Acting is a form of communication and the actors are the medium through which writers' thoughts are communicated to audiences. Actors therefore should be able to read, analyse and interpret scripts thoroughly before they learn their parts, otherwise getting halfway through rehearsals and finding out that they do not understand the concept of the script because a great deal of an actors time is taken up by rehearsals. They take place under the guidance of directors who have knowledge and experience of acting, design and stage management. Actors therefore follow the directions and advice of directors. Movements and gestures, vocal and speech skills, pauses, facial expressions and many other acting techniques, are practised and repeated, until a polished performance is obtained so that the performance is memorable.

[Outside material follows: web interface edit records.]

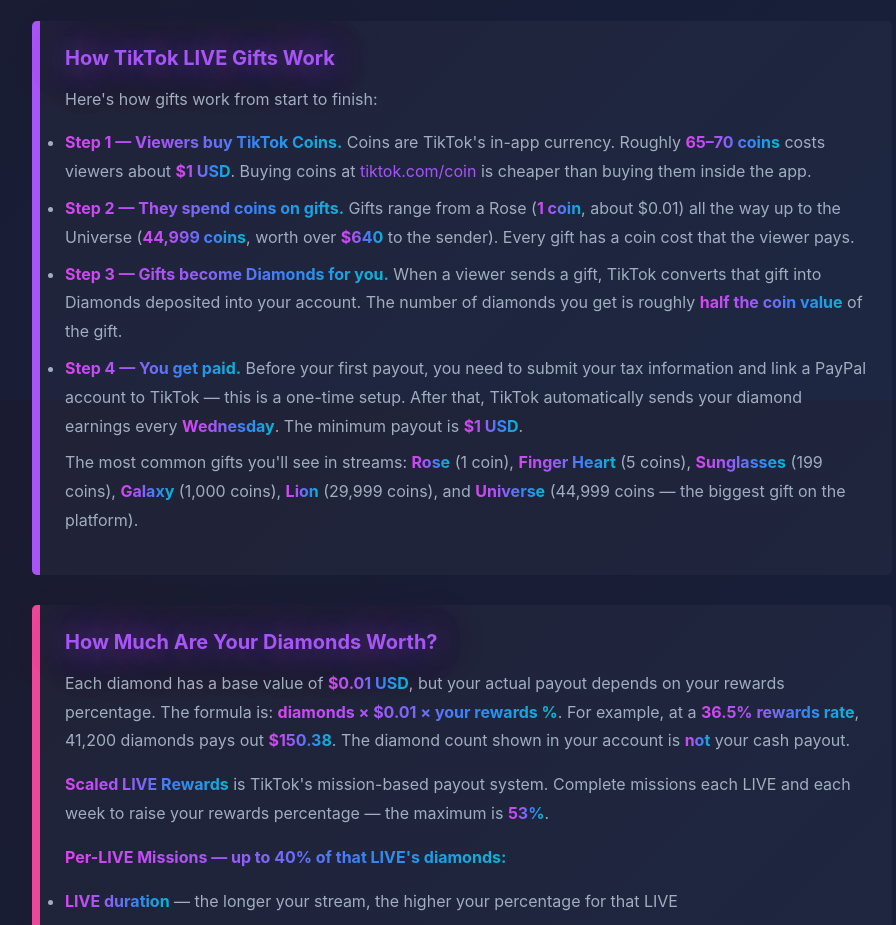
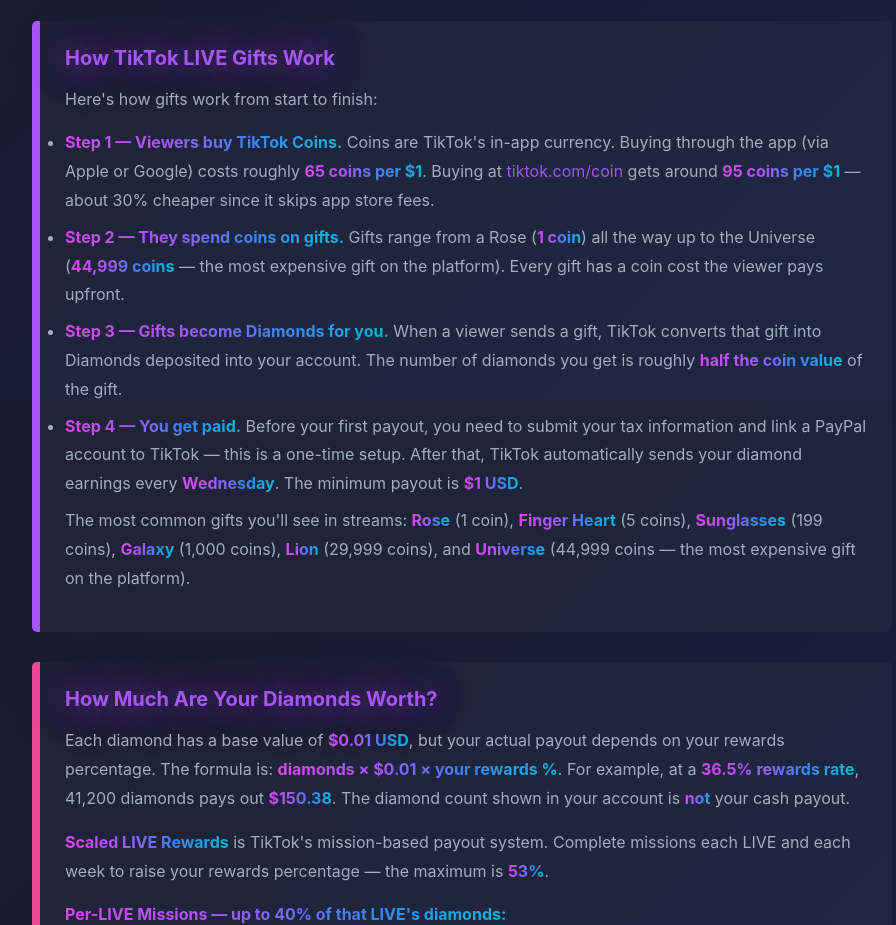
Before and after one commit to iamunrizzable/Website, a Next.js app: page /agency in a window 1280 px wide. Shown: the part 2000-2925 px from the top of the page, without its empty margins (178-1074 px from the left). Built offline with nearby package versions, Linux system fonts and the light colour scheme.

Commit message:
Correct coin pricing — distinguish in-app vs web rates, remove inaccurate Universe dollar amount
https://claude.ai/code/session_01AMCDCAPq8diabGEo6bckVs

```diff
--- a/app/agency/page.js
+++ b/app/agency/page.js
@@ -158,13 +158,13 @@ export default function AgencyPage() {
           <h2>How TikTok LIVE Gifts Work</h2>
           <p>Here's how gifts work from start to finish:</p>
           <ul>
-            <li><strong>Step 1 — Viewers buy TikTok Coins.</strong> Coins are TikTok's in-app currency. Roughly <span className="highlight">65–70 coins</span> costs viewers about <span className="highlight">$1 USD</span>. Buying coins at <a href="https://www.tiktok.com/coin/" target="_blank" rel="noopener noreferrer" style={{color:'#a855f7'}}>tiktok.com/coin</a> is cheaper than buying them inside the app.</li>
-            <li><strong>Step 2 — They spend coins on gifts.</strong> Gifts range from a Rose (<span className="highlight">1 coin</span>, about $0.01) all the way up to the Universe (<span className="highlight">44,999 coins</span>, worth over <span className="highlight">$640</span> to the sender). Every gift has a coin cost that the viewer pays.</li>
+            <li><strong>Step 1 — Viewers buy TikTok Coins.</strong> Coins are TikTok's in-app currency. Buying through the app (via Apple or Google) costs roughly <span className="highlight">65 coins per $1</span>. Buying at <a href="https://www.tiktok.com/coin/" target="_blank" rel="noopener noreferrer" style={{color:'#a855f7'}}>tiktok.com/coin</a> gets around <span className="highlight">95 coins per $1</span> — about 30% cheaper since it skips app store fees.</li>
+            <li><strong>Step 2 — They spend coins on gifts.</strong> Gifts range from a Rose (<span className="highlight">1 coin</span>) all the way up to the Universe (<span className="highlight">44,999 coins</span> — the most expensive gift on the platform). Every gift has a coin cost the viewer pays upfront.</li>
             <li><strong>Step 3 — Gifts become Diamonds for you.</strong> When a viewer sends a gift, TikTok converts that gift into Diamonds deposited into your account. The number of diamonds you get is roughly <span className="highlight">half the coin value</span> of the gift.</li>
             <li><strong>Step 4 — You get paid.</strong> Before your first payout, you need to submit your tax information and link a PayPal account to TikTok — this is a one-time setup. After that, TikTok automatically sends your diamond earnings every <span className="highlight">Wednesday</span>. The minimum payout is <span className="highlight">$1 USD</span>.</li>
           </ul>
           <p>
-            The most common gifts you'll see in streams: <strong>Rose</strong> (1 coin), <strong>Finger Heart</strong> (5 coins), <strong>Sunglasses</strong> (199 coins), <strong>Galaxy</strong> (1,000 coins), <strong>Lion</strong> (29,999 coins), and <strong>Universe</strong> (44,999 coins — the biggest gift on the platform).
+            The most common gifts you'll see in streams: <strong>Rose</strong> (1 coin), <strong>Finger Heart</strong> (5 coins), <strong>Sunglasses</strong> (199 coins), <strong>Galaxy</strong> (1,000 coins), <strong>Lion</strong> (29,999 coins), and <strong>Universe</strong> (44,999 coins — the most expensive gift on the platform).
           </p>
         </div>
 
--- a/app/streaming-basics/page.js
+++ b/app/streaming-basics/page.js
@@ -128,13 +128,13 @@ export default function StreamingBasics() {
           <h2>How TikTok LIVE Gifts Work</h2>
           <p>When you go LIVE, your viewers can send you virtual gifts as a way to show support. Here's exactly how it works:</p>
           <ul>
-            <li><strong>Step 1 — Viewers buy TikTok Coins.</strong> Coins are TikTok's in-app currency. Roughly <span className="highlight">65–70 coins</span> costs viewers about <span className="highlight">$1 USD</span>. Buying coins at <a href="https://www.tiktok.com/coin/" target="_blank" rel="noopener noreferrer" style={{color:'#a855f7'}}>tiktok.com/coin</a> is cheaper than buying them inside the app.</li>
-            <li><strong>Step 2 — They spend coins on gifts.</strong> Gifts range from a Rose (<span className="highlight">1 coin</span>) all the way up to the Universe (<span className="highlight">44,999 coins</span>, worth over <span className="highlight">$640</span> to the sender). Every gift has a coin cost the viewer pays upfront.</li>
+            <li><strong>Step 1 — Viewers buy TikTok Coins.</strong> Coins are TikTok's in-app currency. Buying through the app (via Apple or Google) costs roughly <span className="highlight">65 coins per $1</span>. Buying at <a href="https://www.tiktok.com/coin/" target="_blank" rel="noopener noreferrer" style={{color:'#a855f7'}}>tiktok.com/coin</a> gets around <span className="highlight">95 coins per $1</span> — about 30% cheaper since it skips app store fees.</li>
+            <li><strong>Step 2 — They spend coins on gifts.</strong> Gifts range from a Rose (<span className="highlight">1 coin</span>) all the way up to the Universe (<span className="highlight">44,999 coins</span> — the most expensive gift on the platform). Every gift has a coin cost the viewer pays upfront.</li>
             <li><strong>Step 3 — Gifts become Diamonds for you.</strong> TikTok converts gifts into Diamonds deposited into your account. You receive roughly <span className="highlight">half the coin value</span> of each gift as diamonds.</li>
             <li><strong>Step 4 — You get paid.</strong> Before your first payout, you need to submit your tax information and link a PayPal account to TikTok — this is a one-time setup. After that, TikTok automatically sends your diamond earnings every <span className="highlight">Wednesday</span>. The minimum payout is <span className="highlight">$1 USD</span>. You must be <span className="highlight">18 or older</span> to receive earnings.</li>
           </ul>
           <p>
-            The most common gifts you'll see in streams: <strong>Rose</strong> (1 coin), <strong>Finger Heart</strong> (5 coins), <strong>Sunglasses</strong> (199 coins), <strong>Galaxy</strong> (1,000 coins), <strong>Lion</strong> (29,999 coins), and <strong>Universe</strong> (44,999 coins — the biggest gift on the platform).
+            The most common gifts you'll see in streams: <strong>Rose</strong> (1 coin), <strong>Finger Heart</strong> (5 coins), <strong>Sunglasses</strong> (199 coins), <strong>Galaxy</strong> (1,000 coins), <strong>Lion</strong> (29,999 coins), and <strong>Universe</strong> (44,999 coins — the most expensive gift on the platform).
           </p>
         </div>
 
```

To be successful and improve at whatever you do, not just in performing, you must know your skills, weaknesses and most importantly your aims. This is where a skills audit comes in; it allows me to highlight my strengths and weaknesses, therefore allowing me to identify my own personal aims and move forward in my learning process.
Strengths and Weaknesses
My first and probably best strength is being able to confidently assume a persona very distant to my own; I am usually quite reserved but have no problems playing someone emotionally out of control as I did for my GCSE drama exam. I especially become more confident when I am in costume because I can therefore feel separate from myself. By playing many different personas I can further develop this skill, therefore making me more versatile and able to perform many roles and not be pigeon holed into a certain genre. An actor’s methodology is used to create a characterisation from the actor’s feelings, memories and sensory perception. For me relaxation is a key part to focus me into thinking like the character and to release all physical, but also mental, tension.
Another is that I can change the tone and dynamics of my voice quickly and fluently which is useful if I am saying my thoughts aloud and they are different to what I am saying to other characters, like I did in my GCSE piece, this is very useful when doing voice work. I will improve this skill by practicing different voices.
I can come up with unique and original characters to play; this makes my performance more interesting, but I also research my characters personality, this is how many actors work, such as David Tennant who had brain injuries, for a part allowing him to have an insight into their lives. When researching a role or character I like to recognise the characteristics and mannerisms of others and compare them to my character if they have a similar personality, because it helps me build up a multidimensional character. Also trying to have empathy for a character can help, if you can’t have empathy then you would struggle to put yourself in the mindset for that role.
Another major strength is costume, getting into costume helps me greatly when getting in to role for a performance; it sort of puts me in the mind set therefore dramatically improving my performance.
I can be versatile when it comes to characters I am able to play an energetic young child or a cantankerous old man. This is important because it means I am not limited to certain roles although I am better at some characters and if given a choice I may have a preference. I can improve this by trying new roles completely different to my situation.
I can accept constructive criticism, and try and bring whatever has been said into my next performance, I like receiving constructive criticism because it means I can improve with the help of others. This is something I think is very useful because I cannot possibly see every aspect of a character that other people may be able to, by listening I can perform to the best of my ability and see how others see me.